World Cup qualifier? London? Well on top of all that less-than-everyday stuff I’ve mentioned so far, I have to make it clear: I live in, and play rugby league for, Norway.
A touching moment at fulltime yesterday with Sonny Mellor and his kids pic.twitter.com/nxNYnAY4Qq
— Norway Rugby League (@RLNorge) May 19, 2020
WE STARTed RUGBY LEAGUE IN NORWAY
As a teenager, I knew all the bouncers in Cairns. I wasn’t going to get away with underaged drinking, no way. I’d say it was one of my first handful of nights out when I met my wife, Heidi.
She was visiting from Norway, studying. I was designated driver that night because I had a footy game – a rugby league game – the next day. My best mate started talking to the group and that’s how we were introduced.
Rolling forward a few years, to 2007, we decided to move to Norway. There wasn’t much happening for me in Cairns, it was time for a change.

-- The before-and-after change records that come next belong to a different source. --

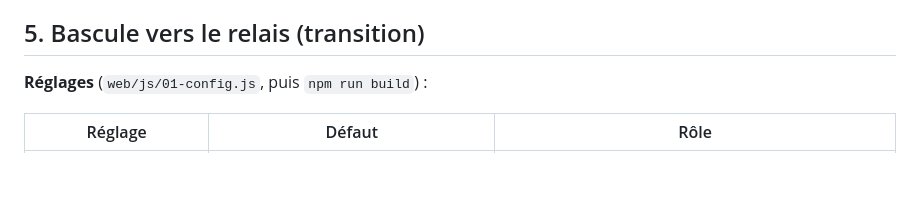
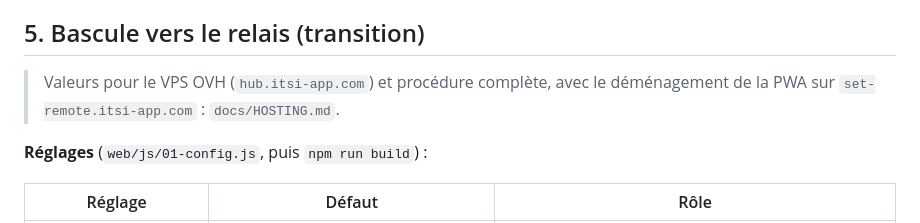
Before and after one commit to Pierre-ITSI/cine-light, a Markdown page: docs/BROKER.md, the part around the change. Rendered like a GitHub page; blank space fills up the shorter version.

```diff
--- a/docs/BROKER.md
+++ b/docs/BROKER.md
@@ -276,6 +276,9 @@ service.
 
 ## 5. Bascule vers le relais (transition)
 
+> Valeurs pour le VPS OVH (`hub.itsi-app.com`) et procédure complète, avec
+> le déménagement de la PWA sur `set-remote.itsi-app.com` : `docs/HOSTING.md`.
+
 **Réglages** (`web/js/01-config.js`, puis `npm run build`) :
 
 | Réglage | Défaut | Rôle |
```
Also changed, not shown: docs/HOSTING.md (added, +245 -0 lines), expo-app/TESTFLIGHT.md (+1 -1 lines).
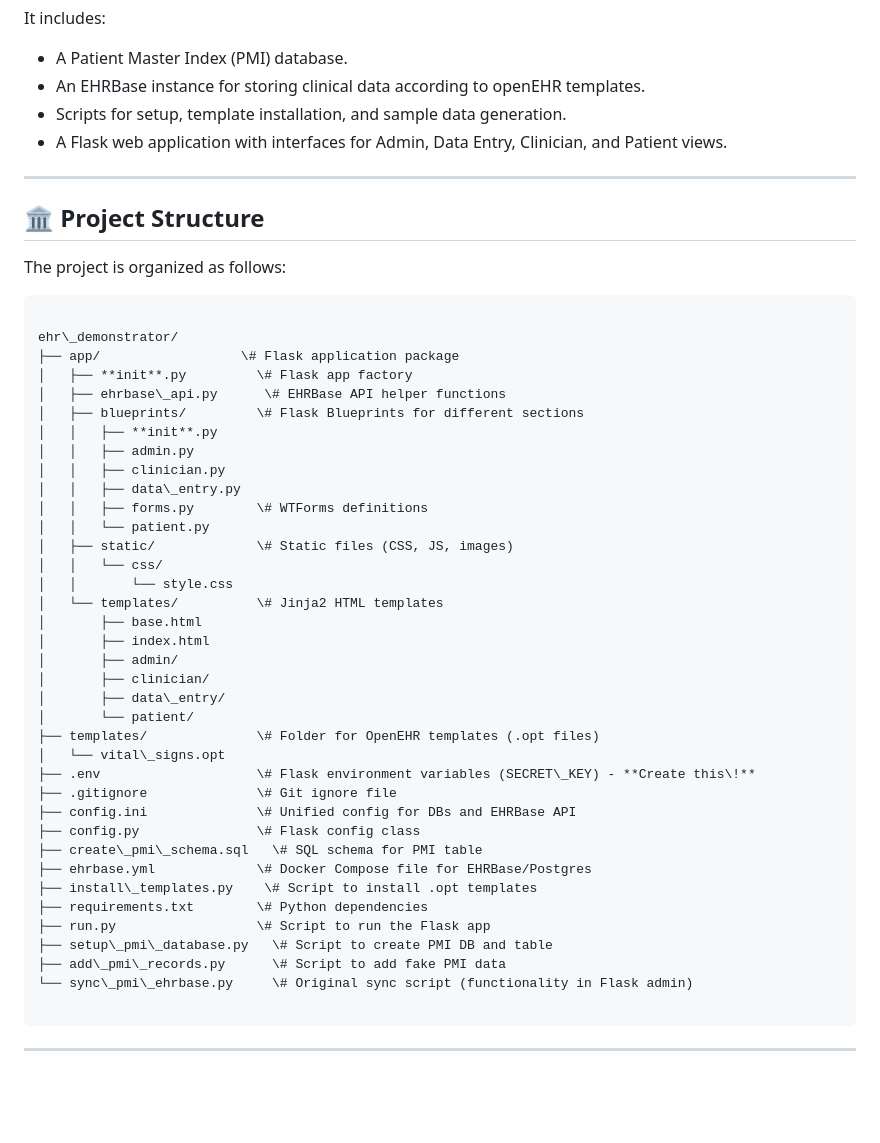
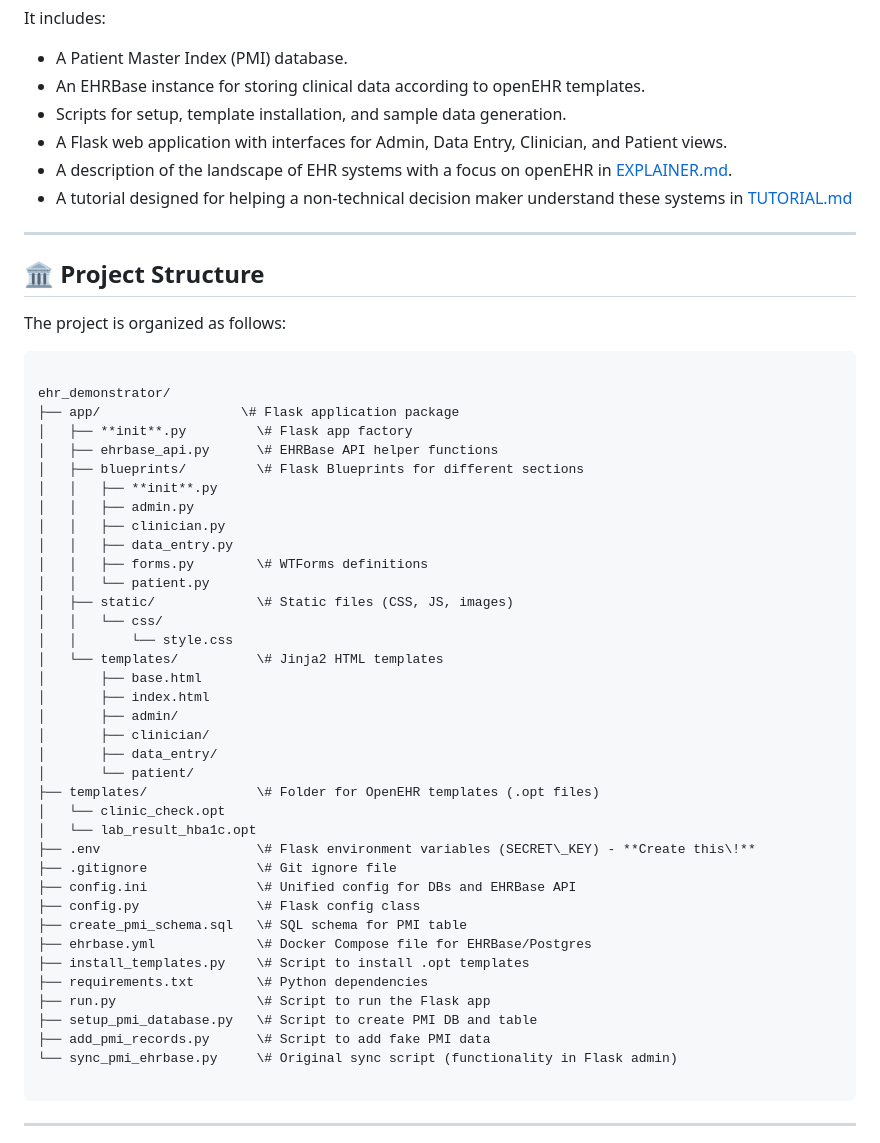
Before and after one commit to regulate-tech/rtfm-ehr, a Markdown page: README.md, the part around the change. Rendered like a GitHub page; blank space fills up the shorter version.

`````diff
--- a/README.md
+++ b/README.md
@@ -7,6 +7,8 @@ It includes:
 * An EHRBase instance for storing clinical data according to openEHR templates.
 * Scripts for setup, template installation, and sample data generation.
 * A Flask web application with interfaces for Admin, Data Entry, Clinician, and Patient views.
+* A description of the landscape of EHR systems with a focus on openEHR in [EXPLAINER.md](EXPLAINER.md).
+* A tutorial designed for helping a non-technical decision maker understand these systems in [TUTORIAL.md](TUTORIAL.md)
 
 ---
 
@@ -16,15 +18,15 @@ The project is organized as follows:
 
 ```
 
-ehr\_demonstrator/
+ehr_demonstrator/
 ├── app/                  \# Flask application package
 │   ├── **init**.py         \# Flask app factory
-│   ├── ehrbase\_api.py      \# EHRBase API helper functions
+│   ├── ehrbase_api.py      \# EHRBase API helper functions
 │   ├── blueprints/         \# Flask Blueprints for different sections
 │   │   ├── **init**.py
 │   │   ├── admin.py
 │   │   ├── clinician.py
-│   │   ├── data\_entry.py
+│   │   ├── data_entry.py
 │   │   ├── forms.py        \# WTForms definitions
 │   │   └── patient.py
 │   ├── static/             \# Static files (CSS, JS, images)
@@ -35,22 +37,23 @@ ehr\_demonstrator/
 │       ├── index.html
 │       ├── admin/
 │       ├── clinician/
-│       ├── data\_entry/
+│       ├── data_entry/
 │       └── patient/
 ├── templates/              \# Folder for OpenEHR templates (.opt files)
-│   └── vital\_signs.opt
+│   └── clinic_check.opt
+│   └── lab_result_hba1c.opt
 ├── .env                    \# Flask environment variables (SECRET\_KEY) - **Create this\!**
 ├── .gitignore              \# Git ignore file
 ├── config.ini              \# Unified config for DBs and EHRBase API
 ├── config.py               \# Flask config class
-├── create\_pmi\_schema.sql   \# SQL schema for PMI table
+├── create_pmi_schema.sql   \# SQL schema for PMI table
 ├── ehrbase.yml             \# Docker Compose file for EHRBase/Postgres
-├── install\_templates.py    \# Script to install .opt templates
+├── install_templates.py    \# Script to install .opt templates
 ├── requirements.txt        \# Python dependencies
 ├── run.py                  \# Script to run the Flask app
-├── setup\_pmi\_database.py   \# Script to create PMI DB and table
-├── add\_pmi\_records.py      \# Script to add fake PMI data
-└── sync\_pmi\_ehrbase.py     \# Original sync script (functionality in Flask admin)
+├── setup_pmi_database.py   \# Script to create PMI DB and table
+├── add_pmi_records.py      \# Script to add fake PMI data
+└── sync_pmi_ehrbase.py     \# Original sync script (functionality in Flask admin)
 
 ````
 
`````
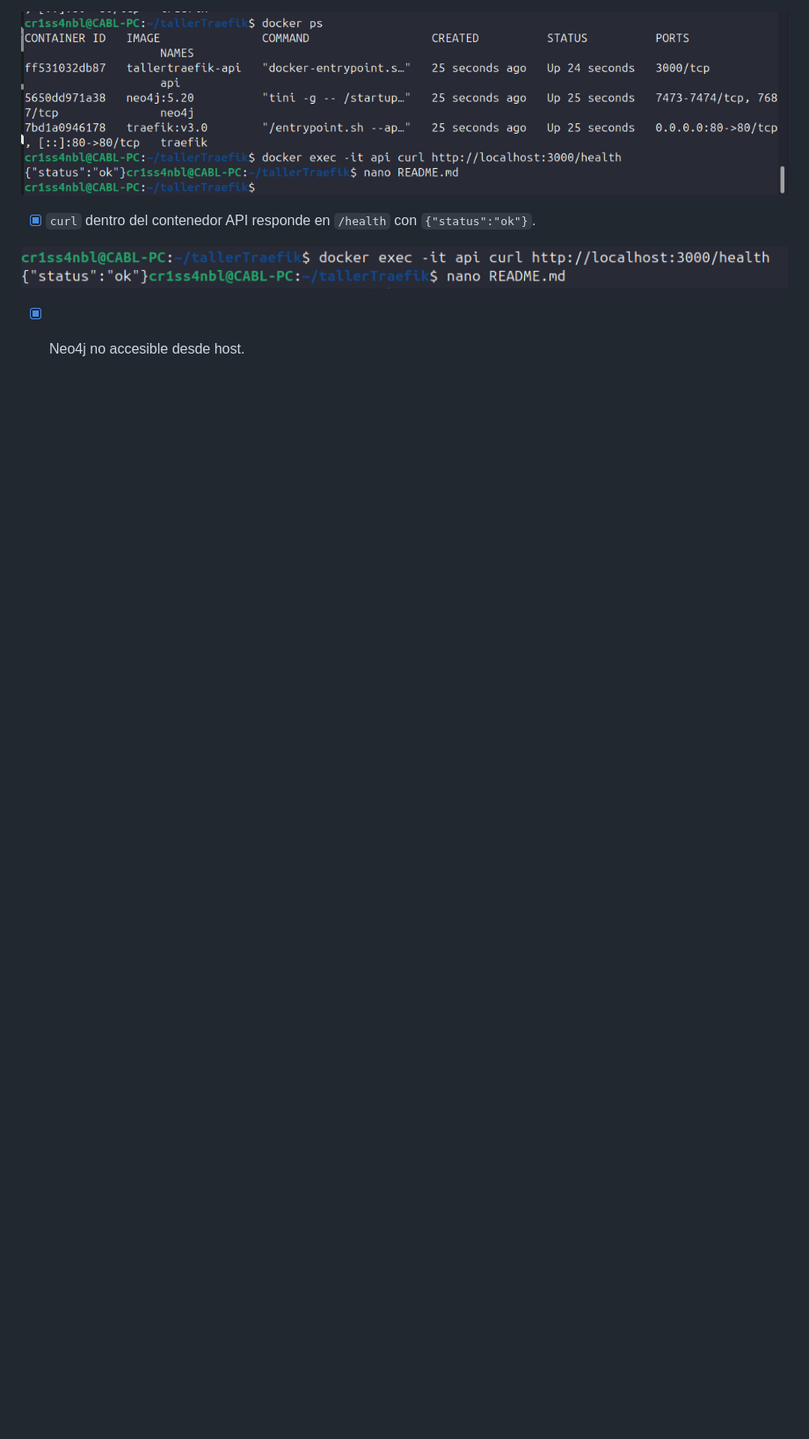
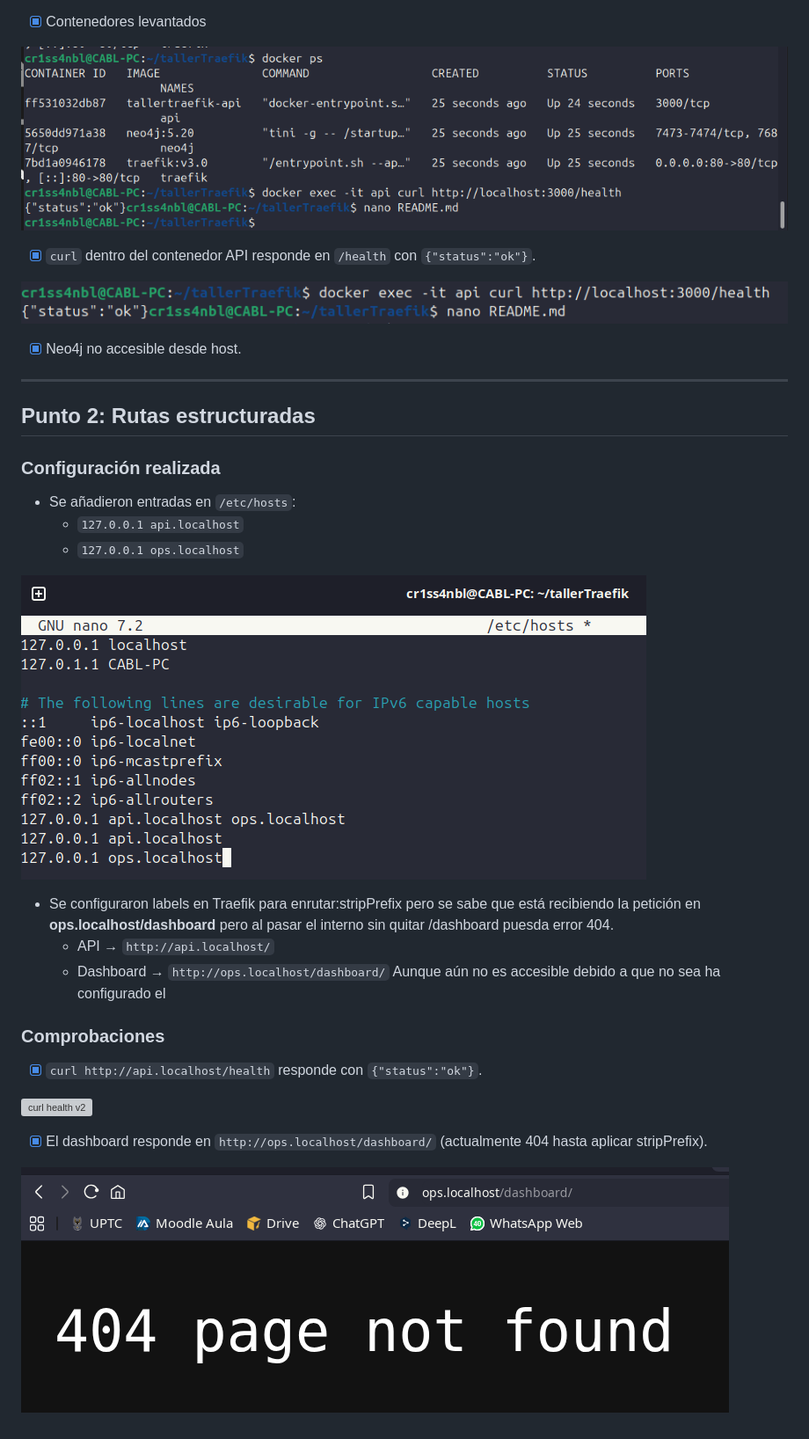
Before and after one commit to Cr1ss4nB/tallerTraefik, a Markdown page: README.md, the part around the change printed below. Shown: that part at 88% size. Rendered like a GitHub page; pictures changed too: images/404-nofound.png (added), images/etc-host.png (added); blank space fills up the shorter version; grey boxes are pictures that could not be loaded.

Commit message:
Punto 2: Rutas estructuradas - /etc/hosts + labels Traefik para api.localhost y ops.localhost

```diff
--- a/README.md
+++ b/README.md
@@ -72,3 +71,27 @@ volumes:
 ![api health](./images/health-200.png)
 
 - [x] Neo4j no accesible desde host.
+
+---
+
+## Punto 2: Rutas estructuradas
+
+### Configuración realizada
+- Se añadieron entradas en `/etc/hosts`:
+  - `127.0.0.1 api.localhost`
+  - `127.0.0.1 ops.localhost`
+
+![etc-host](./images/etc-host.png)
+
+- Se configuraron labels en Traefik para enrutar:stripPrefix pero se sabe que está recibiendo la petición en **ops.localhost/dashboard** pero al pasar el interno sin quitar /dashboard puesda error 404.
+  - API → `http://api.localhost/`
+  - Dashboard → `http://ops.localhost/dashboard/` Aunque aún no es accesible debido a que no sea ha configurado el
+
+### Comprobaciones
+- [x] `curl http://api.localhost/health` responde con `{"status":"ok"}`.
+
+![curl health v2](./images/health-200-v2)
+
+- [x] El dashboard responde en `http://ops.localhost/dashboard/` (actualmente 404 hasta aplicar stripPrefix).
+
+![404 not found](./images/404-nofound.png)
```
Also changed, not shown: other parts of README.md (+0 -1 lines), images/health-200-v2.png (added), 2 other files.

It won’t be a surprise that when I landed, there was no rugby league in Norway. I started playing rugby union. A mate of mine who lived near me, an Aussie, Warren Heilig, said to me ‘why don’t we try to start league here?’.
We set up a team, some other teams popped up – we basically started rugby league in Norway. Lillestrom was the first rugby league club in Norway.
With the snow you can’t train a lot of the time. Some days you’ll be out there training and all of a sudden you’ll get 10 cm of snow. There are blokes out there up to their ankles in slush and ice, training and playing, spending their own money to get to matches. You do it because you love it and the Norwegians do love it.
When we first started off, it was ‘whoever is available can play for Norway’ but now we’re going through training camps and all that. Young Norwegians are coming through and when they’re moving away to study, they try to go somewhere where the game is played and they’re coming back with experience. We’re getting a lot more young people involved.